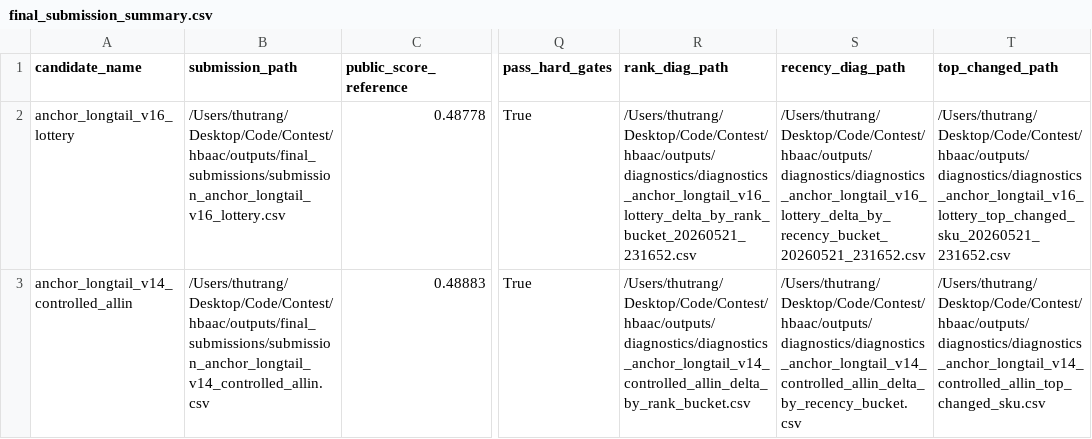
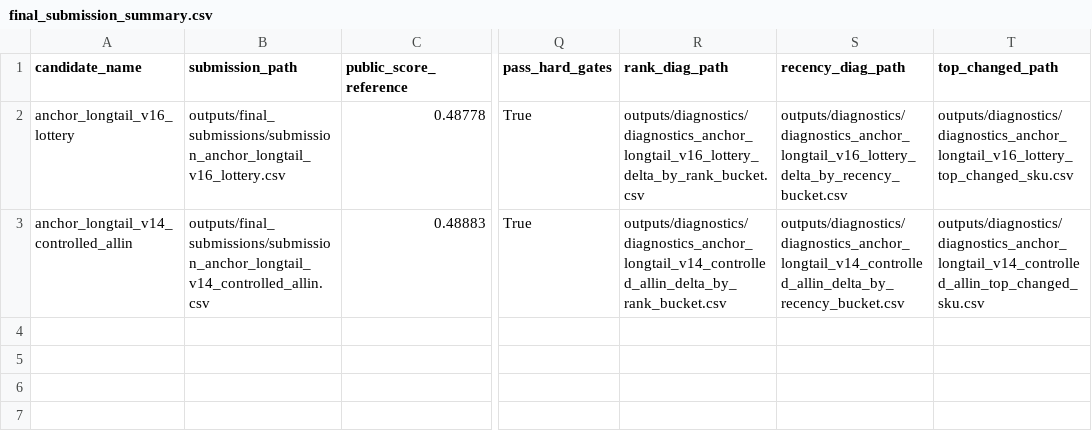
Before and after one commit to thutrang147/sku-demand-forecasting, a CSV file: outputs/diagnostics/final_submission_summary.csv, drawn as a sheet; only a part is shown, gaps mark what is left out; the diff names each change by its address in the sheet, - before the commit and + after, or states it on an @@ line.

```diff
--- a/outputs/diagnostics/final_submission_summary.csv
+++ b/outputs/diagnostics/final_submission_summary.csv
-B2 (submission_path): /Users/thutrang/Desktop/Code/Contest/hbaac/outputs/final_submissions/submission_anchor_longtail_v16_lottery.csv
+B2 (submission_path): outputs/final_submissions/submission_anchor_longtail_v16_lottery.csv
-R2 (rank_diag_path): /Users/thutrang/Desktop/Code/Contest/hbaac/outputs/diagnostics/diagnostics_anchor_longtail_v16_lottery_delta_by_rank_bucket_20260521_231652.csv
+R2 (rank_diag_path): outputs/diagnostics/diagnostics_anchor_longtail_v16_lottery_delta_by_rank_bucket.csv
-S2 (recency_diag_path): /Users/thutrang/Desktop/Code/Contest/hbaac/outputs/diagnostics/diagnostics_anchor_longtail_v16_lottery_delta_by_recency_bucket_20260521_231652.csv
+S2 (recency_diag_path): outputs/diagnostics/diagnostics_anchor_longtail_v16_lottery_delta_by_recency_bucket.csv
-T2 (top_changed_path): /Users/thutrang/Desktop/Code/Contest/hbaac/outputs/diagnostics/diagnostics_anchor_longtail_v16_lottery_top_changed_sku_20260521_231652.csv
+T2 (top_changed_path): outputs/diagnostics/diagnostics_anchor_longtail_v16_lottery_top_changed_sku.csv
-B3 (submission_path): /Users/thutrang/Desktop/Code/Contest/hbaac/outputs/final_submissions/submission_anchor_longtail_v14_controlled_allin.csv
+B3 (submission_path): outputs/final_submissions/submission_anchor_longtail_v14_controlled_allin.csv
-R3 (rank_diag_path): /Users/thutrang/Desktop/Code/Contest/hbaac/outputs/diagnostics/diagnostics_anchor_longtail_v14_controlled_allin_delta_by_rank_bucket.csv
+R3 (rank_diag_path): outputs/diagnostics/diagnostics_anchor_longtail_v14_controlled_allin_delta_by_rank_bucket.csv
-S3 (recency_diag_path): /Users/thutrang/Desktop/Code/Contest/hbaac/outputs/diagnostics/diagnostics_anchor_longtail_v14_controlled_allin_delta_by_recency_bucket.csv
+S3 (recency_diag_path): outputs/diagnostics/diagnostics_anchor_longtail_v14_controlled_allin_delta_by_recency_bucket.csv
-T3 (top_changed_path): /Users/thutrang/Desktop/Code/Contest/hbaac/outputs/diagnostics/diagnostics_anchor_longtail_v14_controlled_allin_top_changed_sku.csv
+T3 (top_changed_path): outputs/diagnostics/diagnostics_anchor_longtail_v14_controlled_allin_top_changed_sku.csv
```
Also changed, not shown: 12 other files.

...

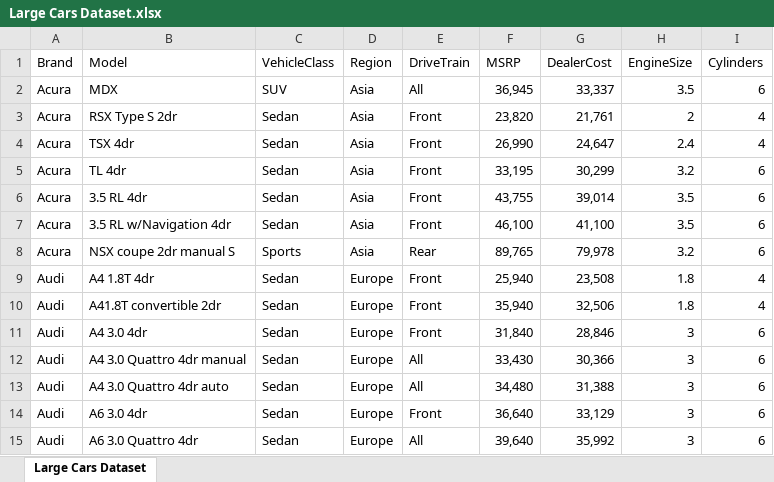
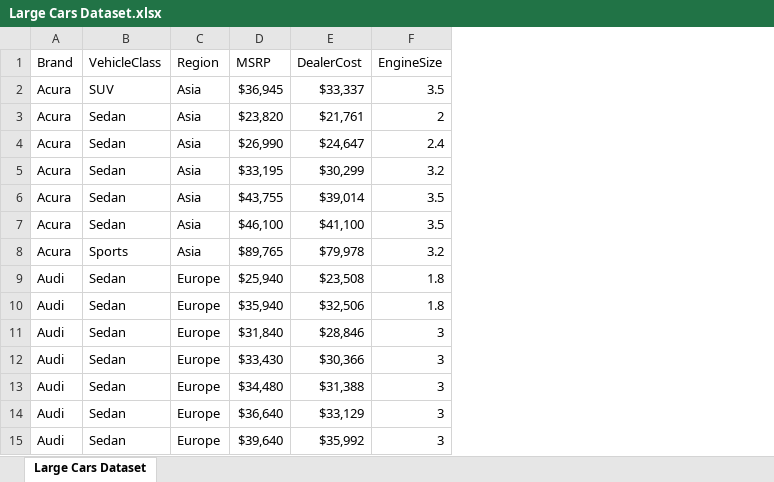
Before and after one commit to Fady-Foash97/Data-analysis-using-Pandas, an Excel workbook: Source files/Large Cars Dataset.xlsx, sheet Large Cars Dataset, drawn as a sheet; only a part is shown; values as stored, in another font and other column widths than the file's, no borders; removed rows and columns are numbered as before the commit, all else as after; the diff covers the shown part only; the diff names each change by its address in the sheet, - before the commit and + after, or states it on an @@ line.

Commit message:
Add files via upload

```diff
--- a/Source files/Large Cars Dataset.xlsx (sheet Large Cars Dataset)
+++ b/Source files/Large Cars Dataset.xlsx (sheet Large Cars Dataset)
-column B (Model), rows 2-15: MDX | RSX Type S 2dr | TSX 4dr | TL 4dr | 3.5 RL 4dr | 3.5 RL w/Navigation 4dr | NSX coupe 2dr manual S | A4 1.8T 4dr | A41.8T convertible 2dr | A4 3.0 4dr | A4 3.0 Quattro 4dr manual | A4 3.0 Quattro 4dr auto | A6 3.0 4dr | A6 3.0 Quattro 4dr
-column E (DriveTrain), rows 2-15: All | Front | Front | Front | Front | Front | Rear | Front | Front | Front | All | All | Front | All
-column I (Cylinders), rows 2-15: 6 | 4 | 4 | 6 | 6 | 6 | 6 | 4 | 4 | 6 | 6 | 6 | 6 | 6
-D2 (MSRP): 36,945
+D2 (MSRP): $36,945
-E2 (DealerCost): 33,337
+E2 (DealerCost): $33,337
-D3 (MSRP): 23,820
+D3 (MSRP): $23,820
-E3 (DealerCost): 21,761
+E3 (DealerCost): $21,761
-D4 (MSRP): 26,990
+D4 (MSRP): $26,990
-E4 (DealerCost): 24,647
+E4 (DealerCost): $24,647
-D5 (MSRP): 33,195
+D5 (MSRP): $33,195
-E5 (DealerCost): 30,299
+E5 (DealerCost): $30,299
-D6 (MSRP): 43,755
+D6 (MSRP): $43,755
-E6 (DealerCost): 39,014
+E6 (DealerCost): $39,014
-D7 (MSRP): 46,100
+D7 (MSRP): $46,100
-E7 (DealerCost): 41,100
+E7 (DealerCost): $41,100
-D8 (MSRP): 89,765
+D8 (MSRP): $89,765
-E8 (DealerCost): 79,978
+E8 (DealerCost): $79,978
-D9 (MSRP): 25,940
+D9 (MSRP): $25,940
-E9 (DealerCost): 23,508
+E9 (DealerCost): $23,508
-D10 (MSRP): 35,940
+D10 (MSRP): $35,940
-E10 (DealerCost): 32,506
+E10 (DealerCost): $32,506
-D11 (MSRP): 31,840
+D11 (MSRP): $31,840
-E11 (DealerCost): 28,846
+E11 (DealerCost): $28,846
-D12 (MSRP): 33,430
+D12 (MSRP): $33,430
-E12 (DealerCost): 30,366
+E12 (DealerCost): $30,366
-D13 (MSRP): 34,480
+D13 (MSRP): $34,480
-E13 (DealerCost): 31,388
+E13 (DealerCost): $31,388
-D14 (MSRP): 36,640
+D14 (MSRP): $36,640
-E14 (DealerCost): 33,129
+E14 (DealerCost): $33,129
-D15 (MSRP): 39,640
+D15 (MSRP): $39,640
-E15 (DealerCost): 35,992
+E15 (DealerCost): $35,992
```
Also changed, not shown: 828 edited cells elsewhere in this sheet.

--

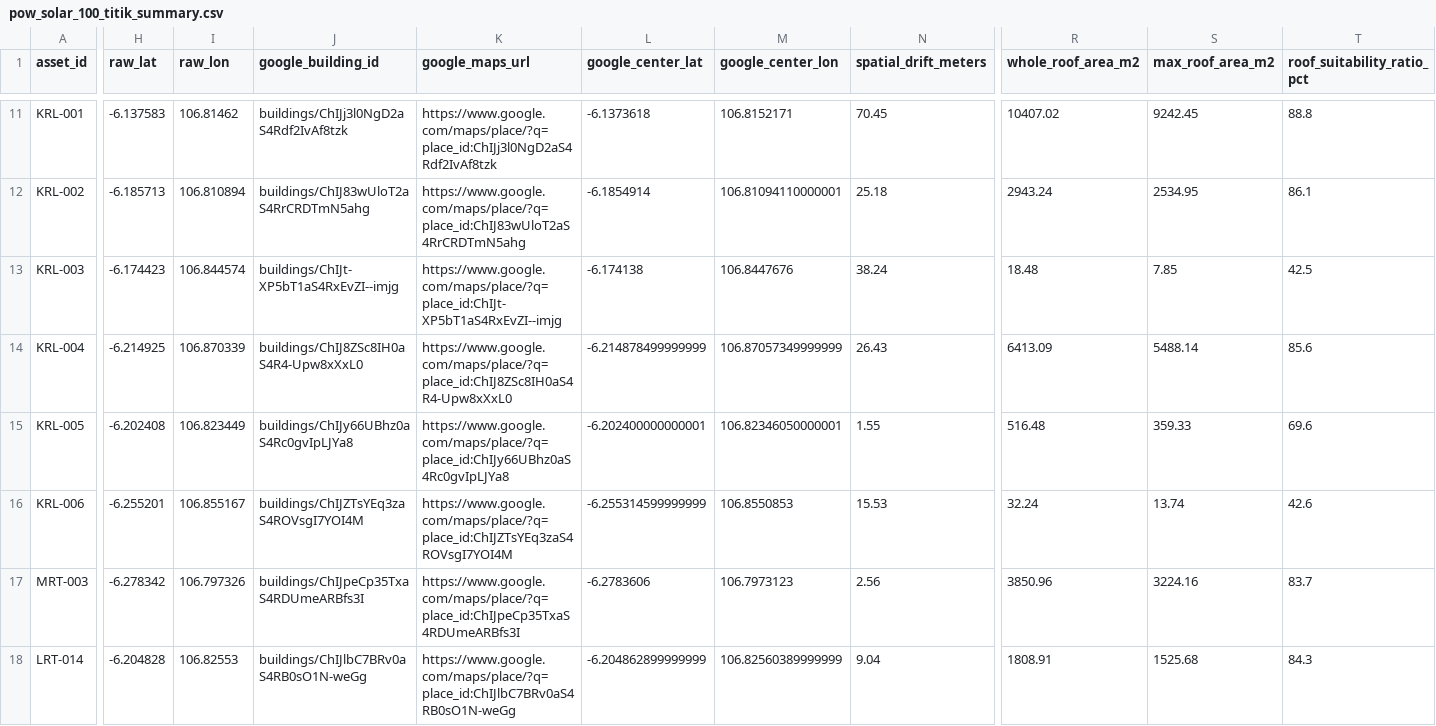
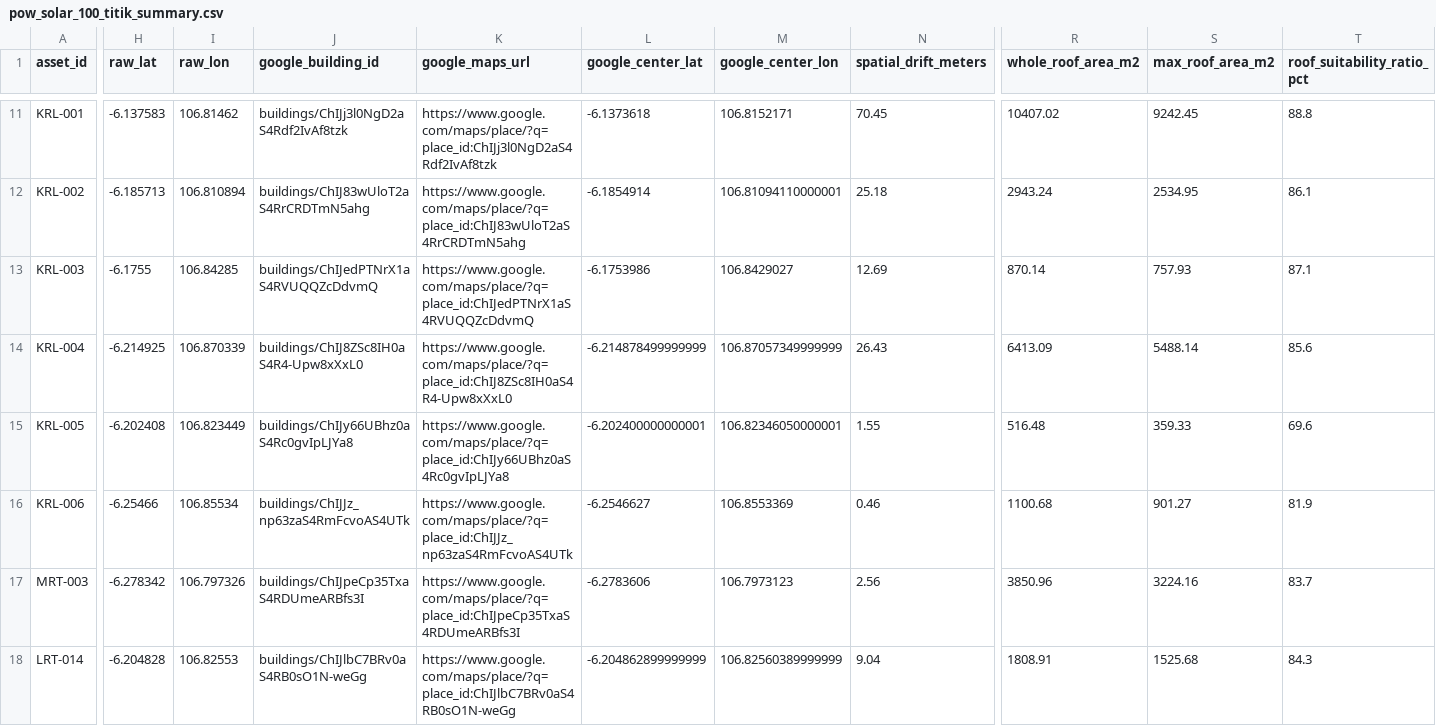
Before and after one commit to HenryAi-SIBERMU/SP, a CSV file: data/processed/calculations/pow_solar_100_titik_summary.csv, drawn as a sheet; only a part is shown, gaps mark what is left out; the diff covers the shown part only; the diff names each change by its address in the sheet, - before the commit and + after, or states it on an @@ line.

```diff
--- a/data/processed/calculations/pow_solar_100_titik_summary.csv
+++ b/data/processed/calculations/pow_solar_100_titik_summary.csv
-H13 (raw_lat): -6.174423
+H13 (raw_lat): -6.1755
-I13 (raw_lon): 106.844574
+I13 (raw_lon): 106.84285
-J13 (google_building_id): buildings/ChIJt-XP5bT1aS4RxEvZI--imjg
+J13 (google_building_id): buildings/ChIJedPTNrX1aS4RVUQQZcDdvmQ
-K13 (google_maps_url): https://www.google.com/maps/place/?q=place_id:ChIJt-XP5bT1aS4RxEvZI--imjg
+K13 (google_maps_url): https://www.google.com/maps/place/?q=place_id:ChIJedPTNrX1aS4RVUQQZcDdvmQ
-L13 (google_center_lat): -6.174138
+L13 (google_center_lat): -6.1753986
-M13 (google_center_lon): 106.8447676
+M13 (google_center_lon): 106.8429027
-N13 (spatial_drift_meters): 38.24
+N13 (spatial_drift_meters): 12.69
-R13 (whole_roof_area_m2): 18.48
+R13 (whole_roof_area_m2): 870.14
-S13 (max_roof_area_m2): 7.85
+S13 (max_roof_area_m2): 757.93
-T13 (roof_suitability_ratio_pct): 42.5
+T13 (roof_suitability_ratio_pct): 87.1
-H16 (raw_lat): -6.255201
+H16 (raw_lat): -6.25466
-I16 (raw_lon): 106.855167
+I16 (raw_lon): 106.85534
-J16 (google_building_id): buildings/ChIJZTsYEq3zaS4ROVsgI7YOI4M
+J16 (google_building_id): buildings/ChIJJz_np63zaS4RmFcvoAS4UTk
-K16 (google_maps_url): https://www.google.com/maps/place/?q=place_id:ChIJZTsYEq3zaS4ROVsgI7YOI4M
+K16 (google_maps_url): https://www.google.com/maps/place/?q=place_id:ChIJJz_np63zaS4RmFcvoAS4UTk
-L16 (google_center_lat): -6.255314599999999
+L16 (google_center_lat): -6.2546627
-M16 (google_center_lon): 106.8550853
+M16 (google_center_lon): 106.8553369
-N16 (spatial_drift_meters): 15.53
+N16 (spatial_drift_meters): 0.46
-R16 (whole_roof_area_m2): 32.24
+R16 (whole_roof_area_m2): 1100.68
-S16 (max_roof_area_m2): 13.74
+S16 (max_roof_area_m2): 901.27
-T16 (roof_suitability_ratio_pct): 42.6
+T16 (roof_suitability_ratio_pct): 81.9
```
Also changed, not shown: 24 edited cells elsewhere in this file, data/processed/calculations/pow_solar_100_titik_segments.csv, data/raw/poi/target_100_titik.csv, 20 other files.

- **Task to complete**
Lines with the word "what" in the data need counting; report the count alone.

- **Your response**
2